┌──
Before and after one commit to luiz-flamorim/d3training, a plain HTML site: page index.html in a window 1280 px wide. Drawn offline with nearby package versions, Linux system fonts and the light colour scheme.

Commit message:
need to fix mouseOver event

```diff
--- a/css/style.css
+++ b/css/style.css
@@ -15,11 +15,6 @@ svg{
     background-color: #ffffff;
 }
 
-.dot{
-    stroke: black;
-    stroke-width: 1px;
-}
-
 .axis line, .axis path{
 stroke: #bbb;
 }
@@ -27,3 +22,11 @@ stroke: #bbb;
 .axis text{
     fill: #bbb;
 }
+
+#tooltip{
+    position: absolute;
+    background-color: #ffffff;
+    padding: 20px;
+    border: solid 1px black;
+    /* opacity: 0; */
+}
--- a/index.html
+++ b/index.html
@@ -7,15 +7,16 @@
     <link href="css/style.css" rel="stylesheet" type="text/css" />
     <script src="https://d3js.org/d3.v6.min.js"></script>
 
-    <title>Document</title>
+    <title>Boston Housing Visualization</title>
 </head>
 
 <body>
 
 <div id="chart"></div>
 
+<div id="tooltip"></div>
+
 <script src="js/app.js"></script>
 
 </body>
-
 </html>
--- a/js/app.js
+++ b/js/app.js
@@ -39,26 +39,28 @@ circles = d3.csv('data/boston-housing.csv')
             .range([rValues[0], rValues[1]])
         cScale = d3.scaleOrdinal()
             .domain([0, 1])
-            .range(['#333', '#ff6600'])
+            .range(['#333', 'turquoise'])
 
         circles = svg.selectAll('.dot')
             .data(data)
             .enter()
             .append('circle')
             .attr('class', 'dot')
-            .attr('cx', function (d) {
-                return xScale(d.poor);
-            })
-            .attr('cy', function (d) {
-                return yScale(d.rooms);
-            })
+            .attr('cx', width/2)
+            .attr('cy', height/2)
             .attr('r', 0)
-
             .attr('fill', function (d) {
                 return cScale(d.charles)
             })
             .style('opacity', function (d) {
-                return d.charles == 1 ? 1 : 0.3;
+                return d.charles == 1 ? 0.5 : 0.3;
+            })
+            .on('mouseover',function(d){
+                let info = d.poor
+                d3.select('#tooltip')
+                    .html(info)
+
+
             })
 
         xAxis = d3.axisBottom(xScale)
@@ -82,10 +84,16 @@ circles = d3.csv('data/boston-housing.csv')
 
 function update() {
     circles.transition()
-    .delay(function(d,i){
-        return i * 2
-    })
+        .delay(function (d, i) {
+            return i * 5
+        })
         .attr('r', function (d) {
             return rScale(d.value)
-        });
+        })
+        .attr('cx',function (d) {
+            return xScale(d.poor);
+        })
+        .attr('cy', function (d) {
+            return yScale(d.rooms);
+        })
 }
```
└──
┌──
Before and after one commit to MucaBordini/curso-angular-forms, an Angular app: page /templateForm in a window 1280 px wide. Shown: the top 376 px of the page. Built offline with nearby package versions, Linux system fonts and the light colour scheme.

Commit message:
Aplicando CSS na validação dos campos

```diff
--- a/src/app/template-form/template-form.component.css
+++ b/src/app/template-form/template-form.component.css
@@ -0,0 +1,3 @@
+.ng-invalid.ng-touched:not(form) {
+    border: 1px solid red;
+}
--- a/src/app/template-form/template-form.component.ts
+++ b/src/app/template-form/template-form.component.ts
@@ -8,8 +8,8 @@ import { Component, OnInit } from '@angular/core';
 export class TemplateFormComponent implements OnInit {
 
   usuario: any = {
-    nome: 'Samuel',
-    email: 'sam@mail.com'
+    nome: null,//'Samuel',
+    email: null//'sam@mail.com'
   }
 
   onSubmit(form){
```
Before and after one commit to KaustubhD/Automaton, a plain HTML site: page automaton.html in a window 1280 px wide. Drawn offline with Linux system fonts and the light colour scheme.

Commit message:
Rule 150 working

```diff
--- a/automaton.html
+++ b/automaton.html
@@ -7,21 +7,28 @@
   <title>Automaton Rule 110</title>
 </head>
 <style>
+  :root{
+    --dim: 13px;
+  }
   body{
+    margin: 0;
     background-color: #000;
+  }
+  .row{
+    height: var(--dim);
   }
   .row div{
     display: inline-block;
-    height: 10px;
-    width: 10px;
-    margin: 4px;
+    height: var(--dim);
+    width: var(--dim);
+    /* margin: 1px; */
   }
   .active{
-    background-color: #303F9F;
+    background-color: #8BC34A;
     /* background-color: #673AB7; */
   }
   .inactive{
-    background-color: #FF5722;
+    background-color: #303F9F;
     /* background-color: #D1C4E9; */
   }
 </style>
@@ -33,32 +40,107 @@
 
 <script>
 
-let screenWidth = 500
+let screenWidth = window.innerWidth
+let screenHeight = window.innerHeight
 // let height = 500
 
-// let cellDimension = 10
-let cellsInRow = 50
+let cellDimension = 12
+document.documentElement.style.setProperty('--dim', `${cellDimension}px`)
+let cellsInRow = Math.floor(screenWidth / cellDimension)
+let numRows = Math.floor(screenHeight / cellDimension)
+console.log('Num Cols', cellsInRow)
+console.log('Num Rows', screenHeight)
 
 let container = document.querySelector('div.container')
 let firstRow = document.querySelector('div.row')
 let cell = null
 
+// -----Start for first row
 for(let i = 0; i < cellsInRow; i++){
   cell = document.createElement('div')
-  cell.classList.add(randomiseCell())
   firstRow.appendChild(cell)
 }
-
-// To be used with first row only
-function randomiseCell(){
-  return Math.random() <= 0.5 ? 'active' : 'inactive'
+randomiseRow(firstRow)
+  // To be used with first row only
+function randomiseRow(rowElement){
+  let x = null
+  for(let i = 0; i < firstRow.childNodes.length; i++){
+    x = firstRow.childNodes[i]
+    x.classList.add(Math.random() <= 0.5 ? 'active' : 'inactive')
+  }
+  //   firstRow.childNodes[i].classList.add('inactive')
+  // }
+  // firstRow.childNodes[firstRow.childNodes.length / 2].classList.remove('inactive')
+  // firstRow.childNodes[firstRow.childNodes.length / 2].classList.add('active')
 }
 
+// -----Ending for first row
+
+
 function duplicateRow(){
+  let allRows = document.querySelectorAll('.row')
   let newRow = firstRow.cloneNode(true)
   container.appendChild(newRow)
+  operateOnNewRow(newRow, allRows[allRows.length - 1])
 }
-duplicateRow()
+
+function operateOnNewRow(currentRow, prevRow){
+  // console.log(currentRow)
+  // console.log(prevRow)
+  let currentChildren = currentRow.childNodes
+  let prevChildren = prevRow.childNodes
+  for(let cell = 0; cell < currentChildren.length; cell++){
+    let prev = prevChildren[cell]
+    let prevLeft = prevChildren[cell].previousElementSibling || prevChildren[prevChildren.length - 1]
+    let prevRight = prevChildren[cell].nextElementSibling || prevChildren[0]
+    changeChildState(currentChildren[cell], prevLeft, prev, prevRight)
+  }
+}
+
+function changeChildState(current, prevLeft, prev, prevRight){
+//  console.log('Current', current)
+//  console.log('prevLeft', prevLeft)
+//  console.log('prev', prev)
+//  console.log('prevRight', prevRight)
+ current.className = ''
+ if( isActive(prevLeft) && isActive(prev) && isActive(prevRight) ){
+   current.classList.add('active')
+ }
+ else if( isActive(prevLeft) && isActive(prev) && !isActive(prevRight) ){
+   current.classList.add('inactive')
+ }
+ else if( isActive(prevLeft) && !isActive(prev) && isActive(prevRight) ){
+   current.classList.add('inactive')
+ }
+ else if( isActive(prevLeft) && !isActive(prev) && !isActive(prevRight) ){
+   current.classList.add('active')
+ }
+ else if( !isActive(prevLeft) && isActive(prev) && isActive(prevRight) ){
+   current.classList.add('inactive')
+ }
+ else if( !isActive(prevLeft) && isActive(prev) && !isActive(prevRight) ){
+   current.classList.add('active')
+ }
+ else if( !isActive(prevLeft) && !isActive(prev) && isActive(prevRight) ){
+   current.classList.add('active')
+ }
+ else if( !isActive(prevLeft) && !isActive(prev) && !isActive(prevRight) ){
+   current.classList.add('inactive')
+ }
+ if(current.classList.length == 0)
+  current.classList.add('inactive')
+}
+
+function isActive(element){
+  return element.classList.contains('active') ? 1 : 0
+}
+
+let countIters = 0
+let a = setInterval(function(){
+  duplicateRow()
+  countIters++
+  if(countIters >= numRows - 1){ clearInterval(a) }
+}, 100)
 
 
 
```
└──
• _WHAT IS EXPECTED_
Show me all lines in the records that contain "color".

• _PROBLEM SOLUTION_
     background-color: #ffffff;
+    background-color: #ffffff;
     background-color: #000;
-    background-color: #303F9F;
+    background-color: #8BC34A;
     /* background-color: #673AB7; */
-    background-color: #FF5722;
+    background-color: #303F9F;
     /* background-color: #D1C4E9; */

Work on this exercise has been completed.